The greatest promise of globalization related to Islam is that it has emerged as a global force for change, especially since the 9/11 terrorist attacks on the United States. Whether Islam would become a successful force or not is the challenge Muslims are currently facing. They know that the notion of an Islamic government would become a globalized phenomenon only when a Muslim country emerges as a world-class economic and military power after adopting it. Until then, it would remain a lightning rod for controversy. In the meantime, at least from the perspectives of Muslims, the failure of an Islamic government in one country would not be blamed on any ostensible inadequacies of Islam. Rather, the blame for failure would be placed squarely on the shoulders of those who incorrectly implemented it. From the viewpoint of the believers, the notion of an Islamic government will not fail, because it revolves around the primacy of God’s religion.

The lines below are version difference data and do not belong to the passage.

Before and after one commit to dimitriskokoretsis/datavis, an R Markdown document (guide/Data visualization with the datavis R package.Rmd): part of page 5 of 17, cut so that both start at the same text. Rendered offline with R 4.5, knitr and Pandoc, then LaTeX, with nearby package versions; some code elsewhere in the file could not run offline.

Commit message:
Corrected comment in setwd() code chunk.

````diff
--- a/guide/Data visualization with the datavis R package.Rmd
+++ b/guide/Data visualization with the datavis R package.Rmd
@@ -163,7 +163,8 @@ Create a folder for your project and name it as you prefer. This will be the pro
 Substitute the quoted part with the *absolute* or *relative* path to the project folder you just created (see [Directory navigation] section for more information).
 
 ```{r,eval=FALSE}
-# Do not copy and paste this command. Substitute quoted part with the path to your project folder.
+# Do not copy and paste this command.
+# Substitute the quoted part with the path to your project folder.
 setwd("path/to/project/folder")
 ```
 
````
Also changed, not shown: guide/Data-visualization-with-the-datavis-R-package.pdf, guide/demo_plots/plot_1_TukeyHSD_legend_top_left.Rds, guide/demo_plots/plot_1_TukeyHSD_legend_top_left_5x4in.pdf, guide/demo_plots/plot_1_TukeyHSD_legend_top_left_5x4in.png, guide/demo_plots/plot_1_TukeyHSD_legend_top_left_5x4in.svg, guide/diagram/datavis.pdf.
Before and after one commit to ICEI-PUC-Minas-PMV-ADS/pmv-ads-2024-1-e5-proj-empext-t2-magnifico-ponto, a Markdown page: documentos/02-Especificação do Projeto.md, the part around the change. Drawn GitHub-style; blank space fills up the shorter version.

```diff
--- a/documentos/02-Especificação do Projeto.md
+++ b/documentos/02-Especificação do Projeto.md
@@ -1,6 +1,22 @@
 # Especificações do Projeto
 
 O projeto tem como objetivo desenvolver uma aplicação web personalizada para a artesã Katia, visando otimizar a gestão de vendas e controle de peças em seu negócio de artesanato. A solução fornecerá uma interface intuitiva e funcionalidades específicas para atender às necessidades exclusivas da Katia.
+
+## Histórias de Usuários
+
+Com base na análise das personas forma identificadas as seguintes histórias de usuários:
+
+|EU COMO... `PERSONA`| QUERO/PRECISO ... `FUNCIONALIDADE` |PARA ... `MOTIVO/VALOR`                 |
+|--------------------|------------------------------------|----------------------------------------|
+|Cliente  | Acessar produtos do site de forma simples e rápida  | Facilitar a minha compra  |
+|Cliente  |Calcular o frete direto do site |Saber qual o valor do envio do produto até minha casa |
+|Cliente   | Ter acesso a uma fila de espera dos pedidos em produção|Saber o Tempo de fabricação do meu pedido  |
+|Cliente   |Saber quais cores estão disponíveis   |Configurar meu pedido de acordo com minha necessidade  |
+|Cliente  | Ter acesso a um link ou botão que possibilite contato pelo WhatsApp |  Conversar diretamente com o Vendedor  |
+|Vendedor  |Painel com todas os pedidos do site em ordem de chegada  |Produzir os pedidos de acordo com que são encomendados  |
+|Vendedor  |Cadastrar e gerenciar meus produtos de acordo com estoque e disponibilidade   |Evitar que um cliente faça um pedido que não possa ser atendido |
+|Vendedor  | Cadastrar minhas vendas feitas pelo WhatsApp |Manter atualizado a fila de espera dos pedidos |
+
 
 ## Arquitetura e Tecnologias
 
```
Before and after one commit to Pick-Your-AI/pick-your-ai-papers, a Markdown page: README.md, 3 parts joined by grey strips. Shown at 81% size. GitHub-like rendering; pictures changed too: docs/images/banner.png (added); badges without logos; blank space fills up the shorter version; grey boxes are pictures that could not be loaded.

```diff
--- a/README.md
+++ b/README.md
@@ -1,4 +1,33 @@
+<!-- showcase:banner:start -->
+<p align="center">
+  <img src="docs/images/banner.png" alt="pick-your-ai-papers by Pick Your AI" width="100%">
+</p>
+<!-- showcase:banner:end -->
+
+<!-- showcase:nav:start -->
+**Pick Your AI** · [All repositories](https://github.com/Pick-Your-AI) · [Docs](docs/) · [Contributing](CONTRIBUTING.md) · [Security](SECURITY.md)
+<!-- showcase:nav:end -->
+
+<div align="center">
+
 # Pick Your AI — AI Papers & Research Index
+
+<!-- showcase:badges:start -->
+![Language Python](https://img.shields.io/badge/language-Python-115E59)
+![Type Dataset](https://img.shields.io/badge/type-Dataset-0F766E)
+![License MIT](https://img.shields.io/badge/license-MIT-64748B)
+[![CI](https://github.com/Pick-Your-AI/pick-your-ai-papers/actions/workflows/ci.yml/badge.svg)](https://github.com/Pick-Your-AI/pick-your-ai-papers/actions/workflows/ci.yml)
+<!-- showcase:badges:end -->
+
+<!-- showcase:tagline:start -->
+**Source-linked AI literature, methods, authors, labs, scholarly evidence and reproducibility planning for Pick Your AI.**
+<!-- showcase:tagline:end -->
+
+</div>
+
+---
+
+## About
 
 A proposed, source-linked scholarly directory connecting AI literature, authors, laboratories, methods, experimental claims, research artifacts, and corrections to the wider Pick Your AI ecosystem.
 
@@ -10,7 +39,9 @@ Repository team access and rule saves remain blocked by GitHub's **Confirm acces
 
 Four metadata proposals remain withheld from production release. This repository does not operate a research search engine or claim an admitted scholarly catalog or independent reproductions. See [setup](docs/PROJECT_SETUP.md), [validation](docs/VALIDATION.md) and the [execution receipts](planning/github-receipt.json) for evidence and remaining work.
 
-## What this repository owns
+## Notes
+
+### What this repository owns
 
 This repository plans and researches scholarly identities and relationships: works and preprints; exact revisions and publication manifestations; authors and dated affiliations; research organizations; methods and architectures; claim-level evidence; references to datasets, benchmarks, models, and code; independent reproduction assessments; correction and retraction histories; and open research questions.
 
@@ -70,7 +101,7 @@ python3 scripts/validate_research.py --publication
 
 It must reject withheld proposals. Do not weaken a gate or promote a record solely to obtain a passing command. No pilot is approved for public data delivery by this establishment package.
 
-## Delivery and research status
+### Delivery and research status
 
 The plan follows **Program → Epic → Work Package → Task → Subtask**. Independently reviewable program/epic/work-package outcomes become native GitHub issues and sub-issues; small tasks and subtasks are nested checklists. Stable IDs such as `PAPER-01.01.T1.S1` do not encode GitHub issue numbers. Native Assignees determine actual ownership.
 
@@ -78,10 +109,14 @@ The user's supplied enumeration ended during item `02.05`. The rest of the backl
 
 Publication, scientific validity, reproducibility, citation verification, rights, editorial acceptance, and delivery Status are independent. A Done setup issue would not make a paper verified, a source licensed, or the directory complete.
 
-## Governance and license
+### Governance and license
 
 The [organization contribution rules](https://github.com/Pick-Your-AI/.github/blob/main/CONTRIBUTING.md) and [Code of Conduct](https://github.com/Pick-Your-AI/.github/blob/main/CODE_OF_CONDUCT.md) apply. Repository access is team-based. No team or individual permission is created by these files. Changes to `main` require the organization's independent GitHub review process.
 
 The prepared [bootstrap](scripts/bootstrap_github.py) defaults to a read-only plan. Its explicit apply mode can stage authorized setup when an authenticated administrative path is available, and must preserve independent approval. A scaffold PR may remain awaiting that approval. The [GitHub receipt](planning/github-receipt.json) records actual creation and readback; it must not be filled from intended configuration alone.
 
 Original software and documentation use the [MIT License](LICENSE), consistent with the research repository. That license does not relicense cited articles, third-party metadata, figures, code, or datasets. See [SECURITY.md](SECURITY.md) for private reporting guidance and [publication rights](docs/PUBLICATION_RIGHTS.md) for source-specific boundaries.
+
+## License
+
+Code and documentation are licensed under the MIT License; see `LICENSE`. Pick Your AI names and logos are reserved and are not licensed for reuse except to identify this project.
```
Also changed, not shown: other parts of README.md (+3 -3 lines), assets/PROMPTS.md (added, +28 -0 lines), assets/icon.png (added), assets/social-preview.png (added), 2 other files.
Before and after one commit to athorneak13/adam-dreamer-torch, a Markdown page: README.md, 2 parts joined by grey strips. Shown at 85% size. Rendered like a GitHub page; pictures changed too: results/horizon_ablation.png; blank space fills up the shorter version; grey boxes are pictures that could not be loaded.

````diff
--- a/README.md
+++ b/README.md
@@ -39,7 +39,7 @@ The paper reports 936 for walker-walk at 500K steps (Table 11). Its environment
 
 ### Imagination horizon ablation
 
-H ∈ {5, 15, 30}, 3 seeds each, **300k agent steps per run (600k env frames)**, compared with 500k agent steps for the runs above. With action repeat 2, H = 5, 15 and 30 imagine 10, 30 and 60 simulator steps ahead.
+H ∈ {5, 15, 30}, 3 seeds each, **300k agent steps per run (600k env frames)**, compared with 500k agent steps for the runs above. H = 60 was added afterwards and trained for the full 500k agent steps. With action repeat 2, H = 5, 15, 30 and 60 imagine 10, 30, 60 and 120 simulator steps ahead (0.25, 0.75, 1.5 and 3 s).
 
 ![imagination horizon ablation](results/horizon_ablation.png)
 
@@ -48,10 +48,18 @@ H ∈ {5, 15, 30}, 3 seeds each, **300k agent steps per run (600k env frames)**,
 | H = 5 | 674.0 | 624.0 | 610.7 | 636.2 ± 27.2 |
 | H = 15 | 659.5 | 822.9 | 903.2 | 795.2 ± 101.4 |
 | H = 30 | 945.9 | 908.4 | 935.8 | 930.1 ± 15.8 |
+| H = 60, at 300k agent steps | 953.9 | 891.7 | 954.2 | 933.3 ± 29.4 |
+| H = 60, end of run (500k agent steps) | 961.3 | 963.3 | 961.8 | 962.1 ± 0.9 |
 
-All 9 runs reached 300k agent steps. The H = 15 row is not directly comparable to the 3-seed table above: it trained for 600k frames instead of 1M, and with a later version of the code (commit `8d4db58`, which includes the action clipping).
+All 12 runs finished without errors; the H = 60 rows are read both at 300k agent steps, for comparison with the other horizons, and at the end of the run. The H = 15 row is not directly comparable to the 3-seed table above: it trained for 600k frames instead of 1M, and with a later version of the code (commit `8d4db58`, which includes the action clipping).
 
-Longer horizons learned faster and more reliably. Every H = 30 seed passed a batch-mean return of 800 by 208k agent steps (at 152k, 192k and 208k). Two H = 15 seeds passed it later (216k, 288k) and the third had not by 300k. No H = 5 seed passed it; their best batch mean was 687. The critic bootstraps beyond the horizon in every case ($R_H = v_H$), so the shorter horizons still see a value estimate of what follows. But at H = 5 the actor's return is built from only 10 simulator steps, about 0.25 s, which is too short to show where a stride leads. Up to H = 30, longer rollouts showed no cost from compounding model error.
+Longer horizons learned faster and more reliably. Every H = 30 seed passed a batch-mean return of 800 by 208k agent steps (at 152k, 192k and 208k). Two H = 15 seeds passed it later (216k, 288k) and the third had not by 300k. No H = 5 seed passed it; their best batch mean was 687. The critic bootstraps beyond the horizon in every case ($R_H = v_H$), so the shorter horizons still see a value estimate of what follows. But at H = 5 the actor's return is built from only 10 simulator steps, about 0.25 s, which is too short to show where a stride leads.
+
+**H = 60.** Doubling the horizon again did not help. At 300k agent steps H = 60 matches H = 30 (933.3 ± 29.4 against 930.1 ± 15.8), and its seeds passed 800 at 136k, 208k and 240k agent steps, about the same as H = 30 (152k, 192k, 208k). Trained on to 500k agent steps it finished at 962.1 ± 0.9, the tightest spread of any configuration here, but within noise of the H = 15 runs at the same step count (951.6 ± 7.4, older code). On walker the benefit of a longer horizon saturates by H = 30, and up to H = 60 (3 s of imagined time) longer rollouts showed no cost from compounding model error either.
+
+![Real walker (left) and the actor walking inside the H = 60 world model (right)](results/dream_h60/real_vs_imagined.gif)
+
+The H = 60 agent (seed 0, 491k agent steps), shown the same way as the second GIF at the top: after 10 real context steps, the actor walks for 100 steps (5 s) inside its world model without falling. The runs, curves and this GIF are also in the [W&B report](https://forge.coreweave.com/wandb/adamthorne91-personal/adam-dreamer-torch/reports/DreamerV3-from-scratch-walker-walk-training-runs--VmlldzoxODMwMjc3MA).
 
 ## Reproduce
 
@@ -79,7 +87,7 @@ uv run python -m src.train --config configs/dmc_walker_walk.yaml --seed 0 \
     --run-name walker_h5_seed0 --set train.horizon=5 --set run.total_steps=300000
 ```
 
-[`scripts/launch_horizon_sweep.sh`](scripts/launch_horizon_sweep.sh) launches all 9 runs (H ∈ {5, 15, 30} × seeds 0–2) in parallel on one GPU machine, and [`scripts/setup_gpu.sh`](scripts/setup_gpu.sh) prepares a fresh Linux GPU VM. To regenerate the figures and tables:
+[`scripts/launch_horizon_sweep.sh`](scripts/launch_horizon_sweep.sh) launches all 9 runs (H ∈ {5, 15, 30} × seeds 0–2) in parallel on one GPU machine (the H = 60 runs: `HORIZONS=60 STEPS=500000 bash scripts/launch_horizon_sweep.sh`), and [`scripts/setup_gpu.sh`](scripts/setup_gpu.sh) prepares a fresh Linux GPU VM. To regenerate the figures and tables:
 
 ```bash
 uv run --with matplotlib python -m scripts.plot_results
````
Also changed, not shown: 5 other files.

From the preceding emerges the outlines of an epic battle that is brewing at the present time between the United States-the sole superpower par excellence-who is bent on democratizing the Muslim Middle East, and Islam, the final religion whose survival and success is promised by God in his holy book. The current American politicians are as certain about the correctness of their contemporary policies toward the Middle East as Roosevelt and Churchill were about theirs during the Yalta negotiations. However, there are two very important differences between then and now.

First, unlike in the post World War II era, the U.S. is the sole superpower of this era. As such, it is more certain about its "hard" power-related capabilities in all regions of the world, especially in the Middle East, than it was in the days immediately following World War II. Second, in the current evolving battle of ideas, America is facing a religion that is 1400 years old. As such, Islam is not facing the options between undergoing change in order to conform to the whims, fancies, and preferences of the United States, or being defeated, as was the Soviet Union or global communism. This very reality generates a whole slew of uncertainties related to the clash of ideas between the United States and the world of Islam.

Placing this debate in a purely worldly context, one sees a major challenge for the United States in its attempts to secularize and democratize the Muslim Middle East. As long as Muslims fail to develop very broad outlines of a general agreement over the modalities of Islamic government, battles of ideas between them and the United States are going to be inconclusive. At the same time, those battles also are likely to make the Middle East a highly unstable place.

As Bush contemplates the mistakes of his predecessor related to the Yalta agreement or other major events of America’s foreign policy, one wonders whether he reflects about the final outcome of the clash of ideas between his country and the world of Islam. If he does, there is little doubt that he is convinced that victory in this clash already belongs to the United States. What he does not know is that Muslims-in their depressed shacks, in their miserable autocratic political environments, and even in their existence as residents of nations that currently belong to the lowest hierarchy of nations-are equally convinced that the ultimate victory belongs to Islam. Undeniably, our era is much different than the preceding ones.